• WHAT THE TASK ASKS
Please set down the whole listing again, precisely.

• ENTRIES SUPPLIED
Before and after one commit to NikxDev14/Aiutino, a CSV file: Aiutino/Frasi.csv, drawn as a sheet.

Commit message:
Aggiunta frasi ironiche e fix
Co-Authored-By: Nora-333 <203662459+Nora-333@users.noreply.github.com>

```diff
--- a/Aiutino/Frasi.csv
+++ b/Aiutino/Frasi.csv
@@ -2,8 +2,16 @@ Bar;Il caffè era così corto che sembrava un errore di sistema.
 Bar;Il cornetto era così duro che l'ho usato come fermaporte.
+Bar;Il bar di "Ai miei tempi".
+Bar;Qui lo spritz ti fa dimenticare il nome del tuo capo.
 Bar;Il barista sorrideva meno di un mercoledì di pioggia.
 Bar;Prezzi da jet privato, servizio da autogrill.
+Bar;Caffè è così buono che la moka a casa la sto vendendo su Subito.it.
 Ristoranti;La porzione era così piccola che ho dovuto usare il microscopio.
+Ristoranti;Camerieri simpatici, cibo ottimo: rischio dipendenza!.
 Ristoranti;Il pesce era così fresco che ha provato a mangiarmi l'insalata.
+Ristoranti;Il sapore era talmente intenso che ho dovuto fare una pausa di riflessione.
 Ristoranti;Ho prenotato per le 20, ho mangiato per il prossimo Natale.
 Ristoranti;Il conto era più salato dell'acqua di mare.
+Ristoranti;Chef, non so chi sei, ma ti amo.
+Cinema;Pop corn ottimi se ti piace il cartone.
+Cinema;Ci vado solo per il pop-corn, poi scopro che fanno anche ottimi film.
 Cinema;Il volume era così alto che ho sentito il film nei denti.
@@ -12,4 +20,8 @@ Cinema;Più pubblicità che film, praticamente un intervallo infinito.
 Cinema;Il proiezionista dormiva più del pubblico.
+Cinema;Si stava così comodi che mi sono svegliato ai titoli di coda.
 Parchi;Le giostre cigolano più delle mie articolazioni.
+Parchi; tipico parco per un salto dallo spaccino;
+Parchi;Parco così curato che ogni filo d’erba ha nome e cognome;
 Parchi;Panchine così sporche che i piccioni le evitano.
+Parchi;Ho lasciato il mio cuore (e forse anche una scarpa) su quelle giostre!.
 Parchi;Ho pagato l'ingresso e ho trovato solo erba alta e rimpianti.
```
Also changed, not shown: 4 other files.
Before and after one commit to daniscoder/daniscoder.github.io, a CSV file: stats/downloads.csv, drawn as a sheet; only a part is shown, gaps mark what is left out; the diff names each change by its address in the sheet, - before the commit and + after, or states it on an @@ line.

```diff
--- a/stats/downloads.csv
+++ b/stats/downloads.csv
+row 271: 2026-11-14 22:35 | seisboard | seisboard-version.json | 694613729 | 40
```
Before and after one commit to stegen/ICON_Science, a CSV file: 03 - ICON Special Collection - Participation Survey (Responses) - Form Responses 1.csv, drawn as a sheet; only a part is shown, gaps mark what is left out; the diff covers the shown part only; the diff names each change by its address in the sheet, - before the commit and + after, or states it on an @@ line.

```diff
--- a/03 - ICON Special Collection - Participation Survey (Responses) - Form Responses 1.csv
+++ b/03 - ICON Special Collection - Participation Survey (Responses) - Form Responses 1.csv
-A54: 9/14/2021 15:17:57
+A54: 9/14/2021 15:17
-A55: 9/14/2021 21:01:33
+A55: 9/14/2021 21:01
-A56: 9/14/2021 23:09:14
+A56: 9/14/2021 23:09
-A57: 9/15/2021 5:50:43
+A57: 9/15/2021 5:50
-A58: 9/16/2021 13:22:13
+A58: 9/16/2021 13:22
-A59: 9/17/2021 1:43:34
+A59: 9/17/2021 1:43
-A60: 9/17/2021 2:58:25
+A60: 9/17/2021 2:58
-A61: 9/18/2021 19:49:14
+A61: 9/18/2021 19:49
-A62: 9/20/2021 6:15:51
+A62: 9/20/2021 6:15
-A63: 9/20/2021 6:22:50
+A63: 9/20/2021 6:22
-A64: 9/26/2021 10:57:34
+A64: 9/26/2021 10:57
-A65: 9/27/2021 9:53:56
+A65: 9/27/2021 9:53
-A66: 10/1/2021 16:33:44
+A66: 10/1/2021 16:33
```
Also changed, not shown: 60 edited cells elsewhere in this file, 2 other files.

• EXPECTED OUTPUT
Before and after one commit to NikxDev14/Aiutino, a CSV file: Aiutino/Frasi.csv, drawn as a sheet.

Commit message:
Aggiunta frasi ironiche e fix
Co-Authored-By: Nora-333 <203662459+Nora-333@users.noreply.github.com>

```diff
--- a/Aiutino/Frasi.csv
+++ b/Aiutino/Frasi.csv
@@ -2,8 +2,16 @@ Bar;Il caffè era così corto che sembrava un errore di sistema.
 Bar;Il cornetto era così duro che l'ho usato come fermaporte.
+Bar;Il bar di "Ai miei tempi".
+Bar;Qui lo spritz ti fa dimenticare il nome del tuo capo.
 Bar;Il barista sorrideva meno di un mercoledì di pioggia.
 Bar;Prezzi da jet privato, servizio da autogrill.
+Bar;Caffè è così buono che la moka a casa la sto vendendo su Subito.it.
 Ristoranti;La porzione era così piccola che ho dovuto usare il microscopio.
+Ristoranti;Camerieri simpatici, cibo ottimo: rischio dipendenza!.
 Ristoranti;Il pesce era così fresco che ha provato a mangiarmi l'insalata.
+Ristoranti;Il sapore era talmente intenso che ho dovuto fare una pausa di riflessione.
 Ristoranti;Ho prenotato per le 20, ho mangiato per il prossimo Natale.
 Ristoranti;Il conto era più salato dell'acqua di mare.
+Ristoranti;Chef, non so chi sei, ma ti amo.
+Cinema;Pop corn ottimi se ti piace il cartone.
+Cinema;Ci vado solo per il pop-corn, poi scopro che fanno anche ottimi film.
 Cinema;Il volume era così alto che ho sentito il film nei denti.
@@ -12,4 +20,8 @@ Cinema;Più pubblicità che film, praticamente un intervallo infinito.
 Cinema;Il proiezionista dormiva più del pubblico.
+Cinema;Si stava così comodi che mi sono svegliato ai titoli di coda.
 Parchi;Le giostre cigolano più delle mie articolazioni.
+Parchi; tipico parco per un salto dallo spaccino;
+Parchi;Parco così curato che ogni filo d’erba ha nome e cognome;
 Parchi;Panchine così sporche che i piccioni le evitano.
+Parchi;Ho lasciato il mio cuore (e forse anche una scarpa) su quelle giostre!.
 Parchi;Ho pagato l'ingresso e ho trovato solo erba alta e rimpianti.
```
Also changed, not shown: 4 other files.
Before and after one commit to daniscoder/daniscoder.github.io, a CSV file: stats/downloads.csv, drawn as a sheet; only a part is shown, gaps mark what is left out; the diff names each change by its address in the sheet, - before the commit and + after, or states it on an @@ line.

```diff
--- a/stats/downloads.csv
+++ b/stats/downloads.csv
+row 271: 2026-11-14 22:35 | seisboard | seisboard-version.json | 694613729 | 40
```
Before and after one commit to stegen/ICON_Science, a CSV file: 03 - ICON Special Collection - Participation Survey (Responses) - Form Responses 1.csv, drawn as a sheet; only a part is shown, gaps mark what is left out; the diff covers the shown part only; the diff names each change by its address in the sheet, - before the commit and + after, or states it on an @@ line.

```diff
--- a/03 - ICON Special Collection - Participation Survey (Responses) - Form Responses 1.csv
+++ b/03 - ICON Special Collection - Participation Survey (Responses) - Form Responses 1.csv
-A54: 9/14/2021 15:17:57
+A54: 9/14/2021 15:17
-A55: 9/14/2021 21:01:33
+A55: 9/14/2021 21:01
-A56: 9/14/2021 23:09:14
+A56: 9/14/2021 23:09
-A57: 9/15/2021 5:50:43
+A57: 9/15/2021 5:50
-A58: 9/16/2021 13:22:13
+A58: 9/16/2021 13:22
-A59: 9/17/2021 1:43:34
+A59: 9/17/2021 1:43
-A60: 9/17/2021 2:58:25
+A60: 9/17/2021 2:58
-A61: 9/18/2021 19:49:14
+A61: 9/18/2021 19:49
-A62: 9/20/2021 6:15:51
+A62: 9/20/2021 6:15
-A63: 9/20/2021 6:22:50
+A63: 9/20/2021 6:22
-A64: 9/26/2021 10:57:34
+A64: 9/26/2021 10:57
-A65: 9/27/2021 9:53:56
+A65: 9/27/2021 9:53
-A66: 10/1/2021 16:33:44
+A66: 10/1/2021 16:33
```
Also changed, not shown: 60 edited cells elsewhere in this file, 2 other files.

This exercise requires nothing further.